----- INFORMATION SHOWN

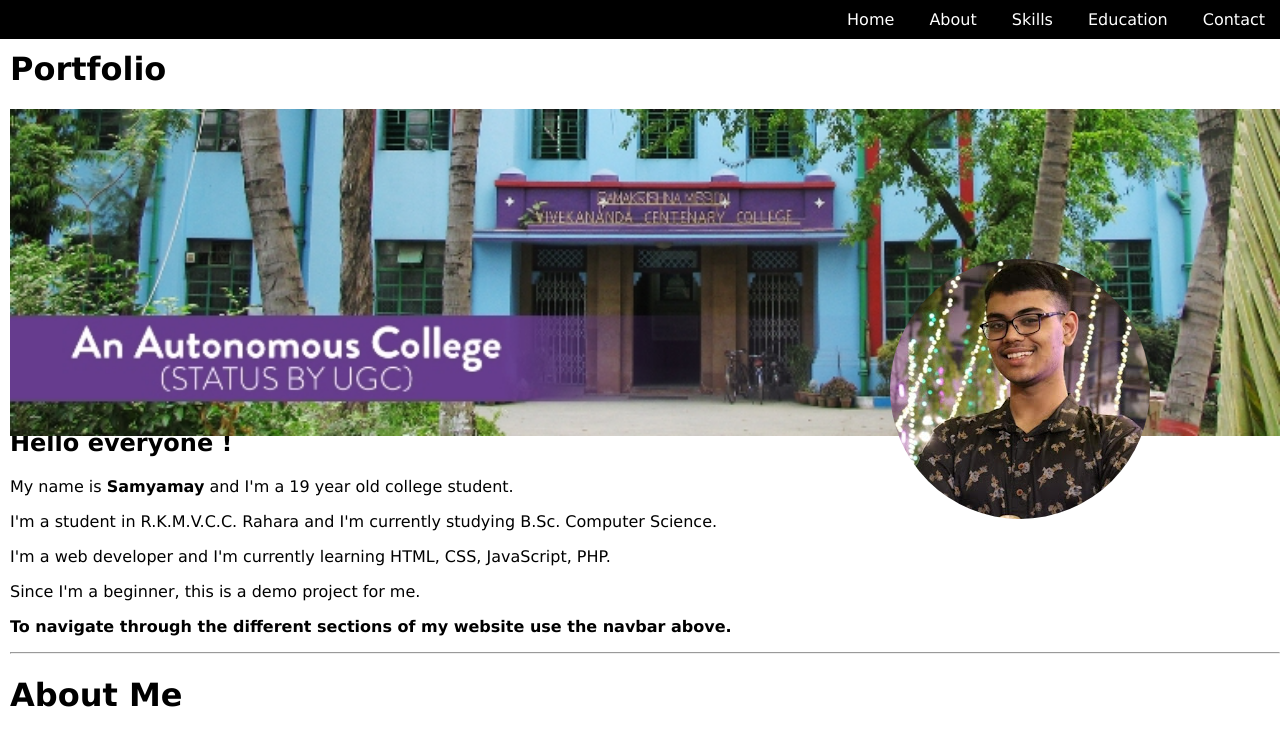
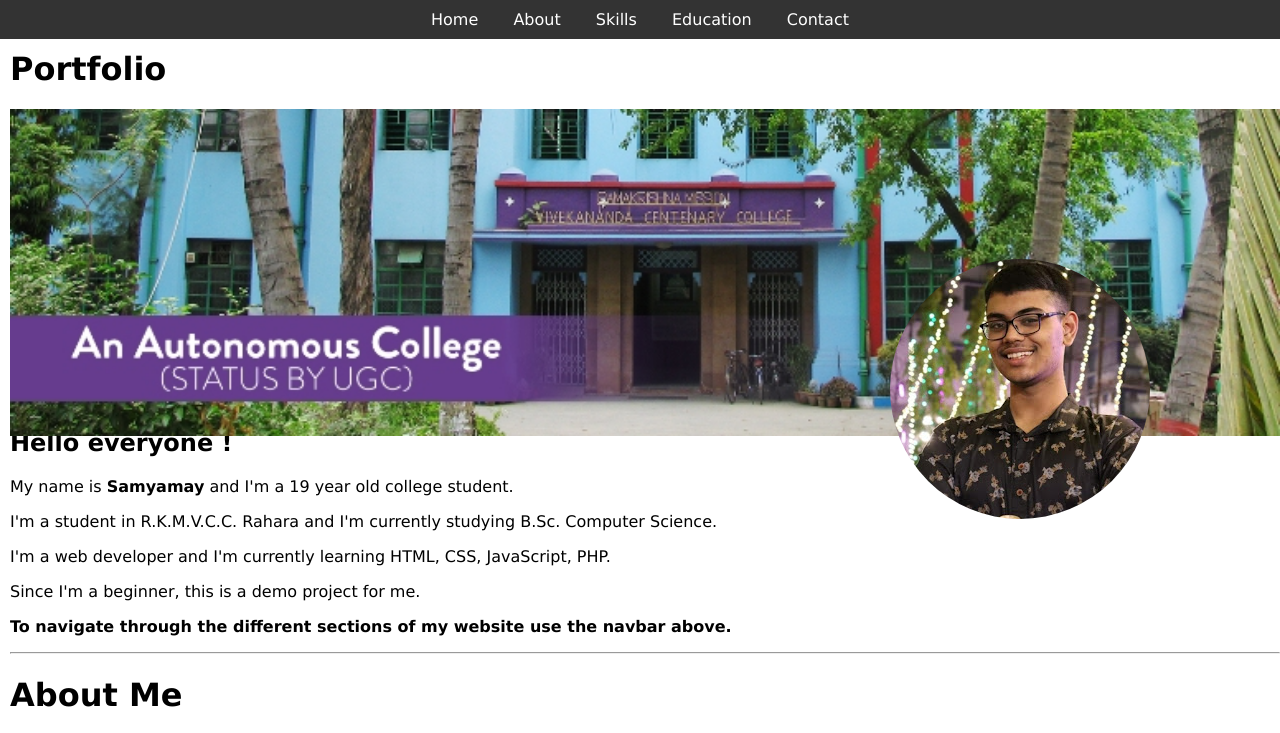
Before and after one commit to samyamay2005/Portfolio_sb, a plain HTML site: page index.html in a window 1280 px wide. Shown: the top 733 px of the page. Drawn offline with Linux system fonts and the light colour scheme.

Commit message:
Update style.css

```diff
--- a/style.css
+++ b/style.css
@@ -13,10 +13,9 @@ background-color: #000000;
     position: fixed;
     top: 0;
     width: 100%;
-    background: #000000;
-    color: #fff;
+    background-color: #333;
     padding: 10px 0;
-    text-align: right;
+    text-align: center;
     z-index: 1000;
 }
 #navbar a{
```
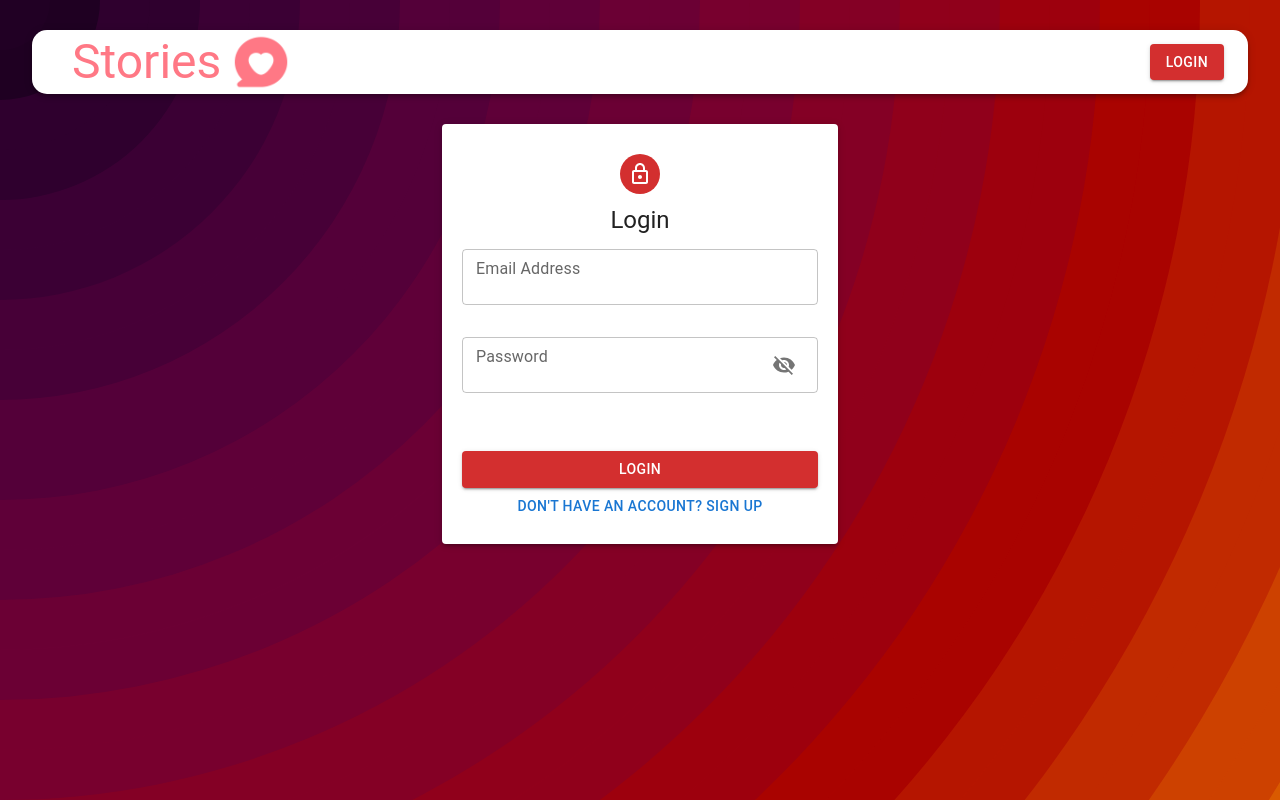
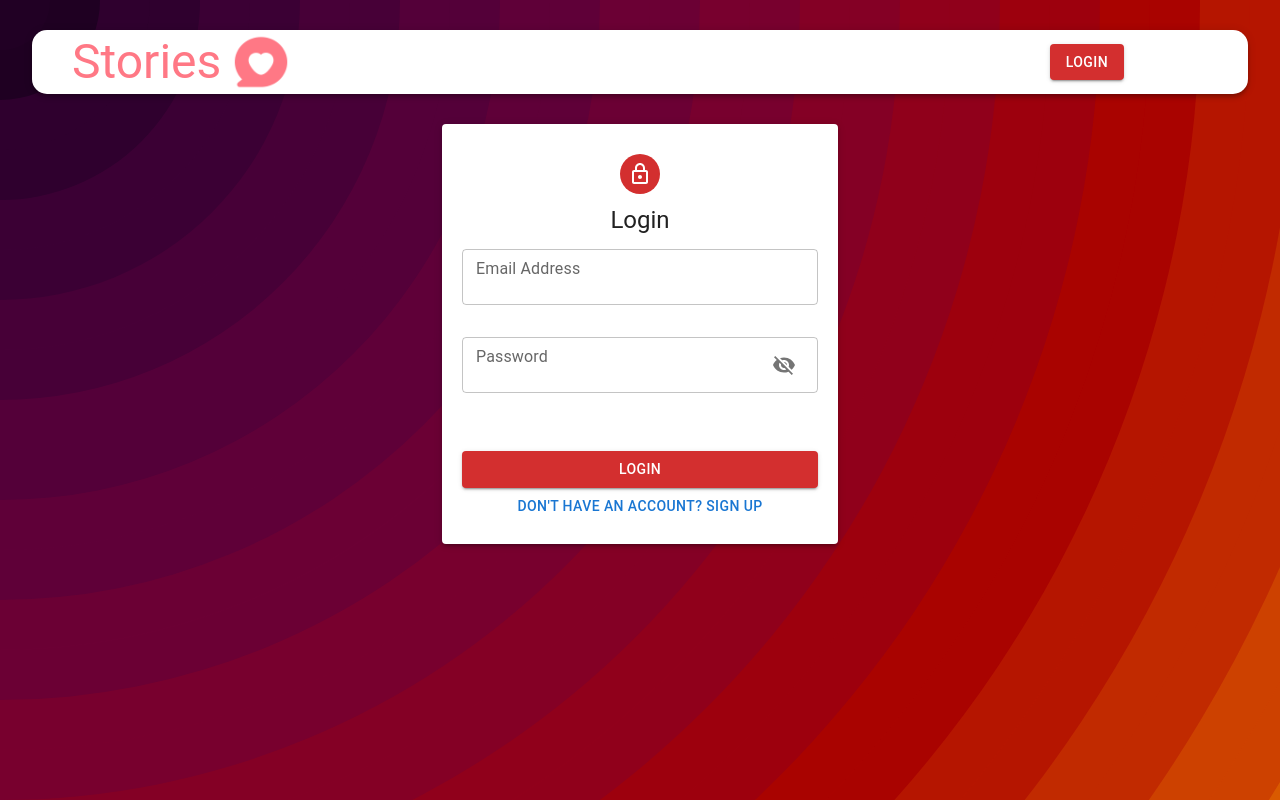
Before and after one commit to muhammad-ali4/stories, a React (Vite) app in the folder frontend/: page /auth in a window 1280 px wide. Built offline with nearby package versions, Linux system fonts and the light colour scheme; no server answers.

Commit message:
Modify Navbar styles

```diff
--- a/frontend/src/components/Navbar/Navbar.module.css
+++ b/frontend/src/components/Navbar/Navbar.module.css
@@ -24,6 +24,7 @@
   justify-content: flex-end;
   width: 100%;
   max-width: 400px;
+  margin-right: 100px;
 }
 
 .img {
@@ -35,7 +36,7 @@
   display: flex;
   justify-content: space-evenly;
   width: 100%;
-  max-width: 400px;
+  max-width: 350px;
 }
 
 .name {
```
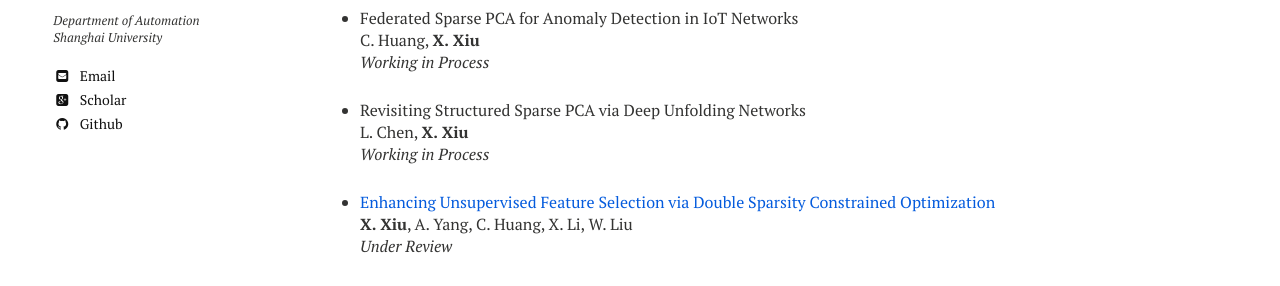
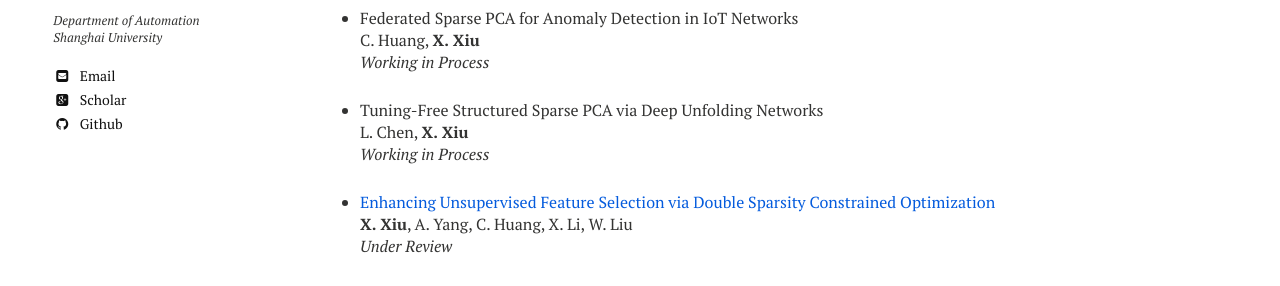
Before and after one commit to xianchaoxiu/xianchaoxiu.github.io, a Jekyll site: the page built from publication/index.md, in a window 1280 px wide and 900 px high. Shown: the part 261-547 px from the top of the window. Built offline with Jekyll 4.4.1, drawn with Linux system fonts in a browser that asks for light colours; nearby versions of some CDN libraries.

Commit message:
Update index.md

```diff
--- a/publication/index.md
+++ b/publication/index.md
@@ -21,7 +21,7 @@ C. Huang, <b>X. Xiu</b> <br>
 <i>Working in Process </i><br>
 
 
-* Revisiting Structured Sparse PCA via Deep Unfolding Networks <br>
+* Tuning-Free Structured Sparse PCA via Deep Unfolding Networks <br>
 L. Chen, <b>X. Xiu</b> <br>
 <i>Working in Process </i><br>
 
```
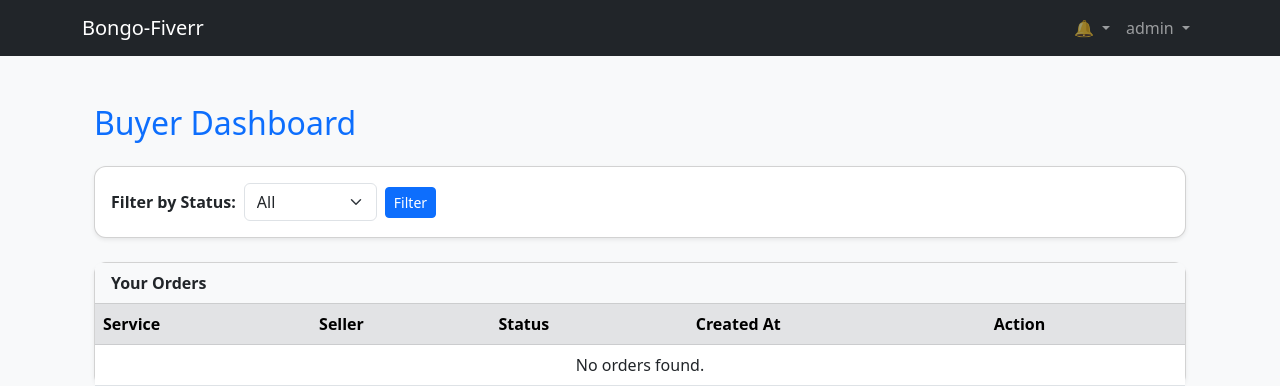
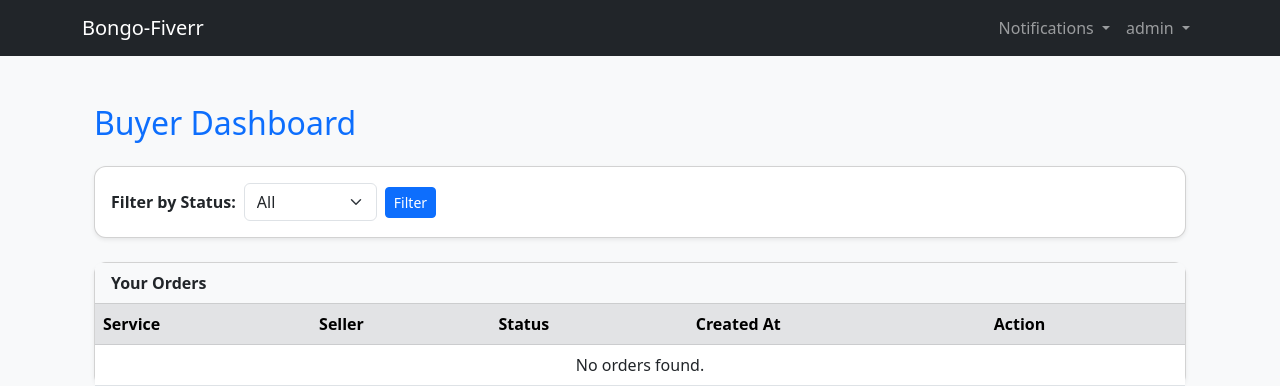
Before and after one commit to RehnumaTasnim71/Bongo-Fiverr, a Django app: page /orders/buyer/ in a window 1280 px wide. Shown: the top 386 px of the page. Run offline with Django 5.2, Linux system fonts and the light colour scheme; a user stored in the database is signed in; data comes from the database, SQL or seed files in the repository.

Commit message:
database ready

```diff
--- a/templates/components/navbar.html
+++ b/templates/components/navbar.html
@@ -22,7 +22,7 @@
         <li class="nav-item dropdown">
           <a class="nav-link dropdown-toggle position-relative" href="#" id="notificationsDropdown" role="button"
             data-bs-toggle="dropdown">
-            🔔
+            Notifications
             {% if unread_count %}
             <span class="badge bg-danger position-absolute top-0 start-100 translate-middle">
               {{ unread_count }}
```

----------

**INSTRUCTIONS TO FOLLOW**
Please find all lines of the entries that hold the string "content" and copy them.

**RESULT OF THE TASK**
   justify-content: flex-end;
   justify-content: space-evenly;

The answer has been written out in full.